> Information provided:

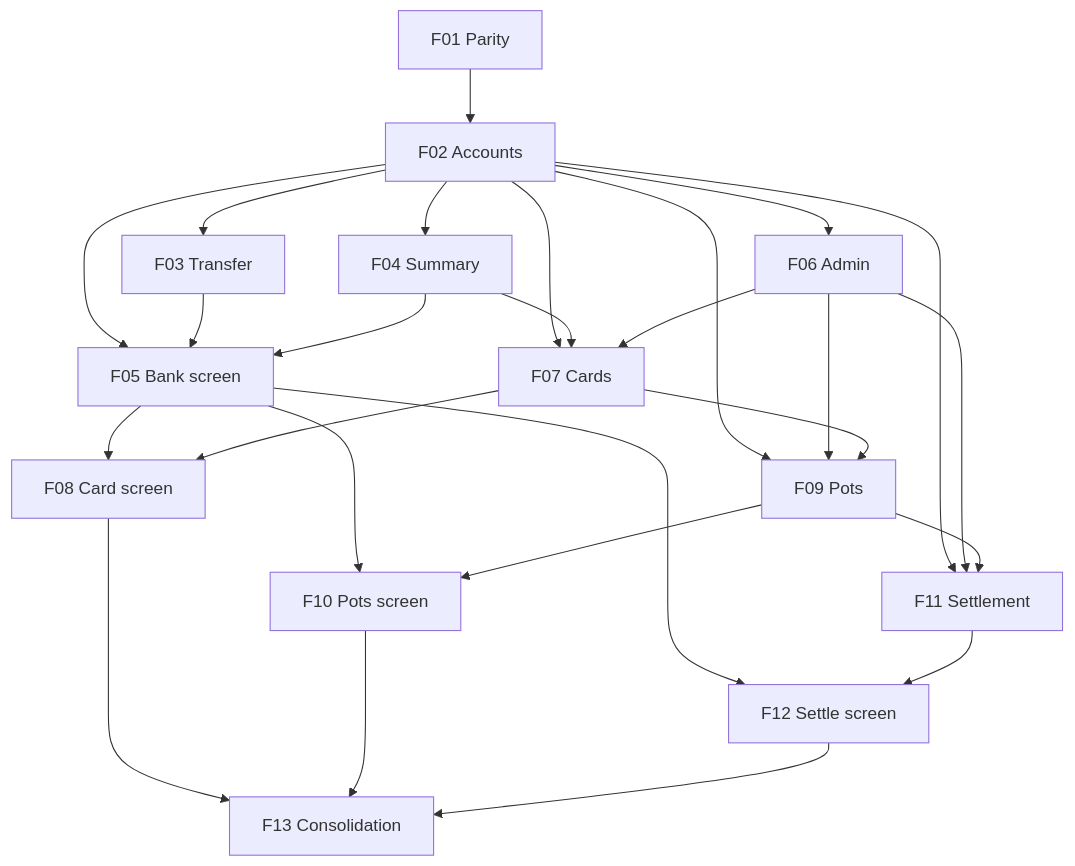
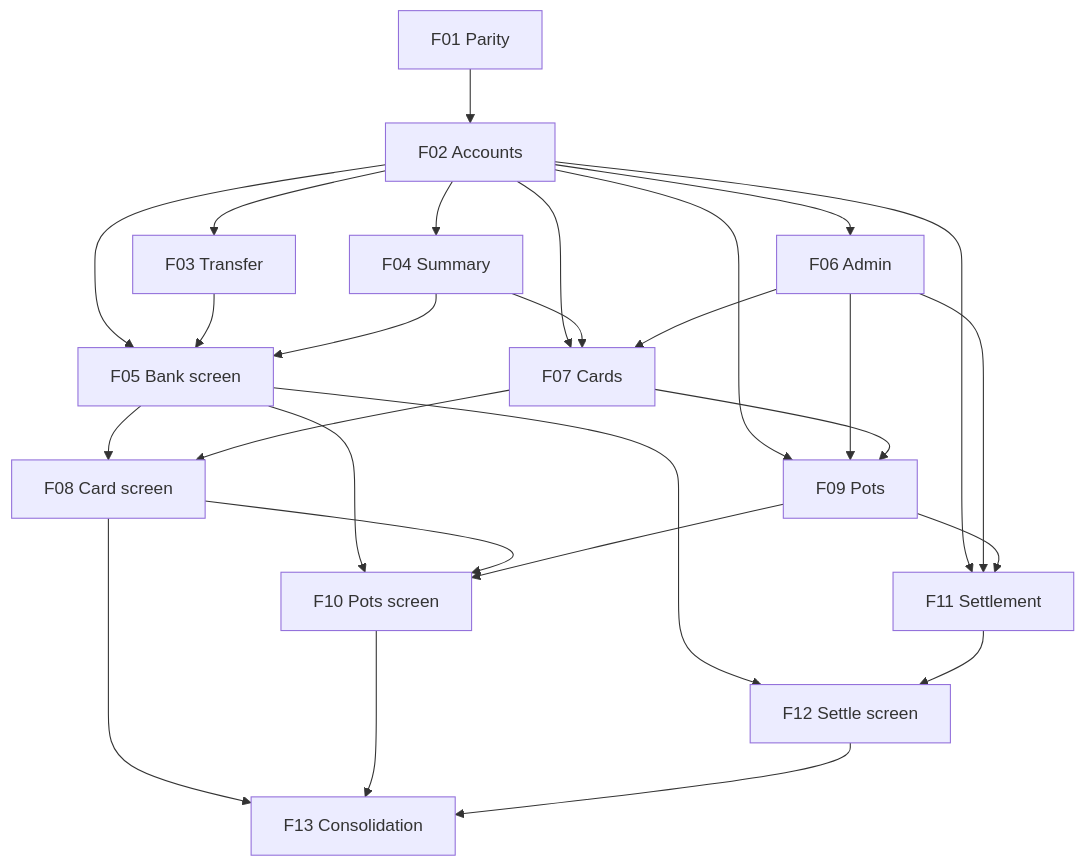
Before and after one commit to ggibellato/Financial: the diagram in docs/prd/P60-prd-cashflow-accounts-generalization/prd-cashflow-accounts-generalization.md, drawn with Mermaid. The commit also changed other lines of this file, not shown here.

````diff
--- a/docs/prd/P60-prd-cashflow-accounts-generalization/prd-cashflow-accounts-generalization.md
+++ b/docs/prd/P60-prd-cashflow-accounts-generalization/prd-cashflow-accounts-generalization.md
@@ -626,28 +632,29 @@
 ```mermaid
 graph TD
   F01[F01 Parity] --> F02[F02 Accounts]
   F02 --> F03[F03 Transfer]
   F02 --> F04[F04 Summary]
   F02 --> F06[F06 Admin]
   F02 --> F05[F05 Bank screen]
   F03 --> F05
   F04 --> F05
   F02 --> F07[F07 Cards]
   F04 --> F07
   F06 --> F07
   F05 --> F08[F08 Card screen]
   F07 --> F08
   F02 --> F09[F09 Pots]
   F06 --> F09
   F07 --> F09
   F05 --> F10[F10 Pots screen]
+  F08 --> F10
   F09 --> F10
   F02 --> F11[F11 Settlement]
   F06 --> F11
   F09 --> F11
   F05 --> F12[F12 Settle screen]
   F11 --> F12
   F08 --> F13[F13 Consolidation]
   F10 --> F13
   F12 --> F13
 ```
````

> What the task requires: Going line by line through the data, tally each one that includes the string "screen", and answer with the tally only.

> Answer to the problem: 4